Friday, 5 January 2007

Understanding Argentina – Kissing

I haven’t been to every place on the planet but I still think I can safely say that nowhere on earth is there as much kissing between people as in Buenos Aires. It’s impossible for anywhere else to beat because everybody does it here. They’re not discerning, they kiss family, close friends, friends, strangers, in fact anyone close enough to be in kissing distance, and always on one cheek, not the French or Brazilian model of between one and three, depending on who it is you’re kissing.

It is quite difficult for me to adapt to this, especially when it comes to kissing the men. I don’t know how long I’ll have to stay in Buenos Aires until kissing men on the cheek seems like the natural thing to do. It sure doesn’t at the moment. It just doesn’t feel right. Men have beards or stubble and even moustaches, and feel all wiry and prickly and scratchy on your cheek. It’s horrible! I don’t know how girls put up with kissing a hairy man once, never mind every time they meet one. It makes me shiver to have a big Walrus tache tickling my face and ear, in much the same way as having a big cockroach running across my hand does.

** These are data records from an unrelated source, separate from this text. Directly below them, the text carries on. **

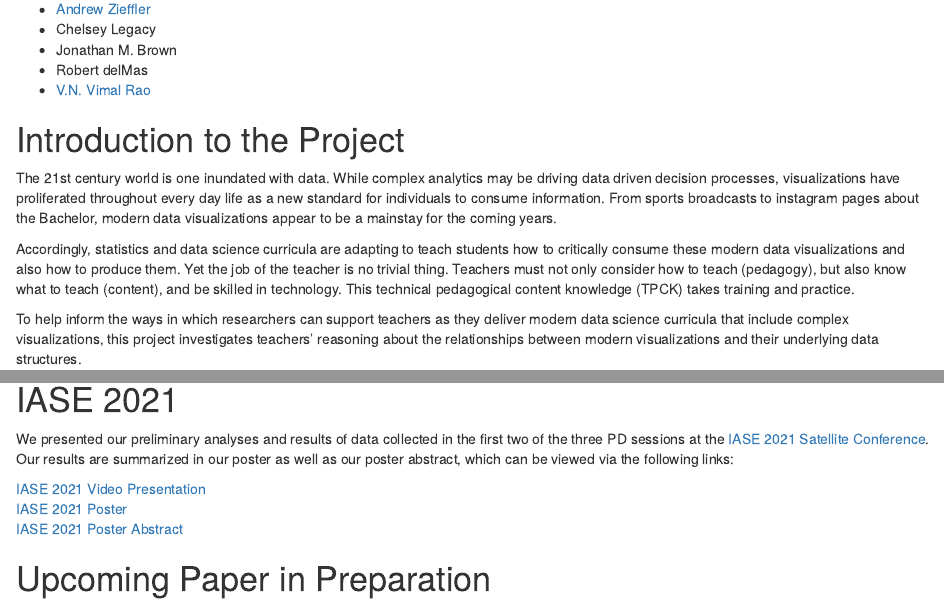
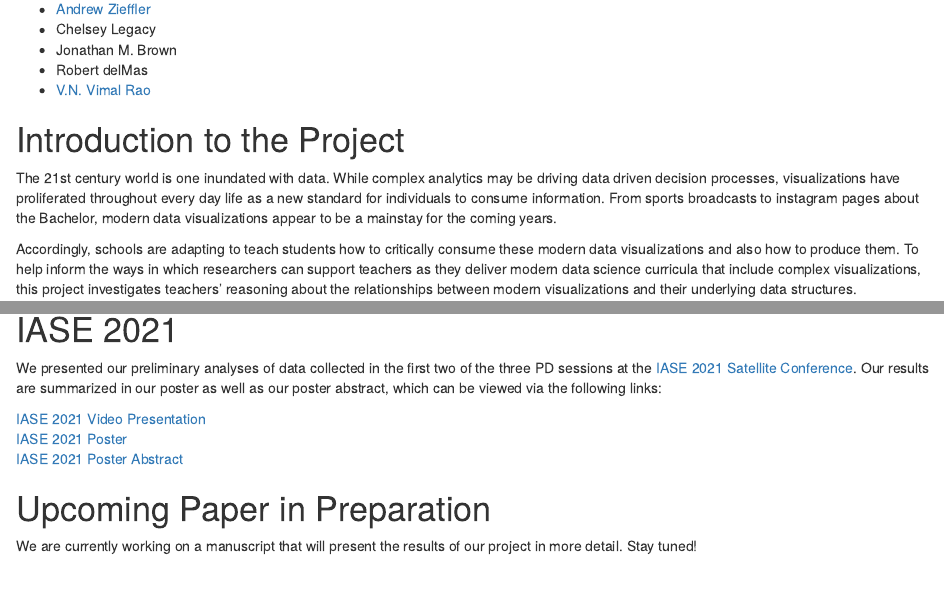
Before and after one commit to RaoVNV/Data-to-Graphs, an R Markdown document (docs/index.Rmd): the page in a window 1100 px wide, from 160 px down, and a second part further down, joined at a grey line. Rendered offline with R 4.5, knitr and Pandoc, with nearby package versions; drawn as R Markdown's standard HTML page in place of the format the file asks for.

Commit message:
srtl website changes

```diff
--- a/docs/index.Rmd
+++ b/docs/index.Rmd
@@ -22,9 +22,7 @@ In alphabetical order:
 
 The 21st century world is one inundated with data. While complex analytics may be driving data driven decision processes, visualizations have proliferated throughout every day life as a new standard for individuals to consume information. From sports broadcasts to instagram pages about the Bachelor, modern data visualizations appear to be a mainstay for the coming years.
 
-Accordingly, statistics and data science curricula are adapting to teach students how to critically consume these modern data visualizations and also how to produce them. Yet the job of the teacher is no trivial thing. Teachers must not only consider how to teach (pedagogy), but also know what to teach (content), and be skilled in technology. This technical pedagogical content knowledge (TPCK) takes training and practice.
-
-To help inform the ways in which researchers can support teachers as they deliver modern data science curricula that include complex visualizations, this project investigates teachers' reasoning about the relationships between modern visualizations and their underlying data structures.
+Accordingly, schools are adapting to teach students how to critically consume these modern data visualizations and also how to produce them. To help inform the ways in which researchers can support teachers as they deliver modern data science curricula that include complex visualizations, this project investigates teachers' reasoning about the relationships between modern visualizations and their underlying data structures.
 
 # Activities
 
@@ -38,7 +36,7 @@ A copy of each activity is available here: [PD Activities](https://drive.google.
 
 # IASE 2021
 
-We presented our preliminary analyses and results of data collected in the first two of the three PD sessions at the [IASE 2021 Satellite Conference](https://iase-web.org/conference/satellite21/). Our results are summarized in our poster as well as our poster abstract, which can be viewed via the following links:
+We presented our preliminary analyses of data collected in the first two of the three PD sessions at the [IASE 2021 Satellite Conference](https://iase-web.org/conference/satellite21/). Our results are summarized in our poster as well as our poster abstract, which can be viewed via the following links:
 
 [IASE 2021 Video Presentation](https://youtu.be/XYyzb3Bpp90)
 <br>
```
Also changed, not shown: activities/Traffic Visualization.pdf (added), docs/index.Rmd (2 more changed lines), 10 other files.
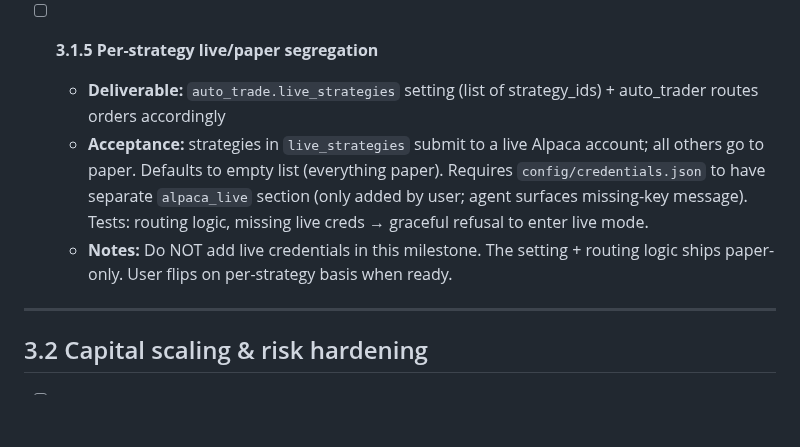
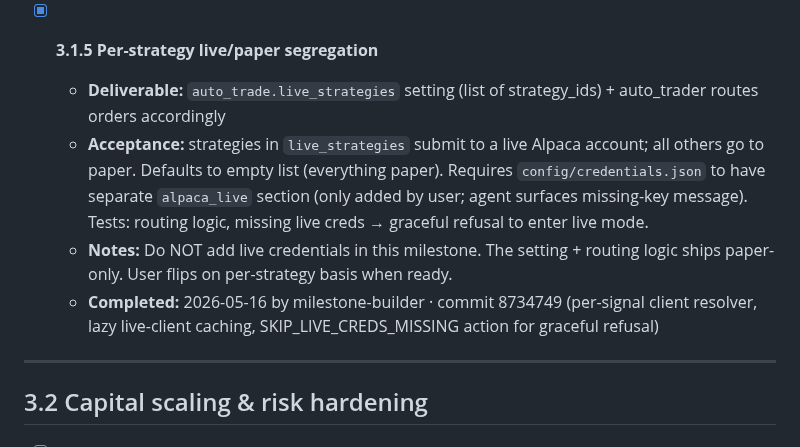
Before and after one commit to ProbablyMaybeNo/Profit-Generation, a Markdown page: docs/PHASE3_PLAN CURRENT.md, the part around the change. GitHub-like rendering; blank space fills up the shorter version.

Commit message:
chore: tick milestone 3.1.5 (per-strategy live/paper segregation)

```diff
--- a/docs/PHASE3_PLAN CURRENT.md
+++ b/docs/PHASE3_PLAN CURRENT.md
@@ -47,10 +47,11 @@ is exposed (3.2.4 onward).
   - **Acceptance:** queries Alpaca `list_positions()`, compares against `paper_trades` table (open positions = entries without matching exit). Reports any drift (symbol in Alpaca but not in our DB, or vice versa, or qty mismatch). Posts to Notion daily report as a section. Fires Telegram alert on any non-zero drift. Tests: synthetic drift cases, no-drift case.
   - **Completed:** 2026-05-16 by milestone-builder · commit 4c0d801 (nightly schtask at 21:00; section splice into daily_report markdown; 25 unit tests)
 
-- [ ] **3.1.5 Per-strategy live/paper segregation**
+- [x] **3.1.5 Per-strategy live/paper segregation**
   - **Deliverable:** `auto_trade.live_strategies` setting (list of strategy_ids) + auto_trader routes orders accordingly
   - **Acceptance:** strategies in `live_strategies` submit to a live Alpaca account; all others go to paper. Defaults to empty list (everything paper). Requires `config/credentials.json` to have separate `alpaca_live` section (only added by user; agent surfaces missing-key message). Tests: routing logic, missing live creds → graceful refusal to enter live mode.
   - **Notes:** Do NOT add live credentials in this milestone. The setting + routing logic ships paper-only. User flips on per-strategy basis when ready.
+  - **Completed:** 2026-05-16 by milestone-builder · commit 8734749 (per-signal client resolver, lazy live-client caching, SKIP_LIVE_CREDS_MISSING action for graceful refusal)
 
 ---
 
```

I’m never sure whether to air-kiss people like a sweetie from Absolutely Fabulous, or to plant my lips on their cheeks like a vacuum cleaner on a curtain. But people here do seem to connect with their kisses, so I go with that one normally. Even with the men.

I think I could live in Buenos Aires until the ice-caps melt and still not get used to kissing men when I meet them. I still find myself doing it though, however awkwardly, even with non-Argentineans who understandably don’t want me lunging at them. Then I’m left pouting at fresh air in the middle of the street.

When you meet people you know in the street, the kissing starts to get a bit tiresome. If you only want to say a quick hello, it takes ten minutes to do it. You say hello, do the round of cheeks, say a few words, then go around again. I’m glad I don’t know many people to bump into in the city. Parties are a nightmare though. I once arrived at a house party, spent three hours being introduced to every man, woman and dog in the house, waiting for them to get up from their chairs, or to pause in their conversations or dancing to kiss me. After I’d finished 73 people, two dogs, and a spider, it was halfway through the night. I thought I’d better leave by midday so I started to go around again immediately after I’d finished saying hello. Next time I’m going to do both at the same time. Then I can enjoy the fiesta. But for now I’ll continue to feel confused and awkward with it all. How do you act? If you live in a house with Argentineans, do you kiss them every morning? And when they get home from work? And when they go to bed, like children? And when they get back from the toilet or from answering the door or when they come back from the kitchen with the coffees? It’s all too demonstrative for me. I’m English. It isn’t that I don’t like showing my feelings; it’s just that I don’t have any feelings to show. The only feeling all this kissing leaves me with is a desire to shave far more often.

2 comments:

Anonymous said...

I understand for your post that you don’t speak Spanish. Kissing is not as widespread as you write, unless it seems nobody told you otherwise. You are not expected to kiss people you don’t know, unless they are your friends friend, and even though, its ok to shake hands.
You are not supposed to kiss men that are neither relatives, not friends. Not only that, elder people is not used to kisses as much as young people, simply because the “kiss the friend” custom began in the mid of the ‘80s, when democracy –an relaxation of stiff customs- began. When you arrive to a party, you don’t have to kiss everyone, you were mistaken. You are only expected to kiss –because they are all suppose to be someone’s friend- the people you are introduced to by name. And if they introduced you to all the crowd, they were treating you as a sort of a zoo creature. When you leave a crowded party is a sign of good education to say “good bye” to everybody just with your hand up, not at all to kiss everybody. You can also just kiss goodbye just the host, and not even bother to kiss anyone else, unless you ended up bonding deeply with somebody, that is, someone you already look as a new friend, weather its he or she.
You, being foreigner, will not be expected to kiss other guy, no matter what. Unless you get familiar –that is, you see the person often and get along very well, and he is not your coworker- and you show up to be willing to do so. The kiss thing is a message that says “hallo, everything is all right, I am comfortable and I trust you”. If it get awkward to you, its gonna make he/she very unpleased, so it’s better just to shake hands, or even just to say hallo.
Saludos desde Buenos Aires

Mark said...

Hi!

Thanks for posting!
It's 04:15 in the morning and I just had to laugh when I read your story. I hope I didn't wake up my flatmate.

Yes, Argentinians kiss a lot, especially in Buenos Aires.
I find it quite nice, although you're right, one needs some getting used to.

Saludos de un indonesio. ;)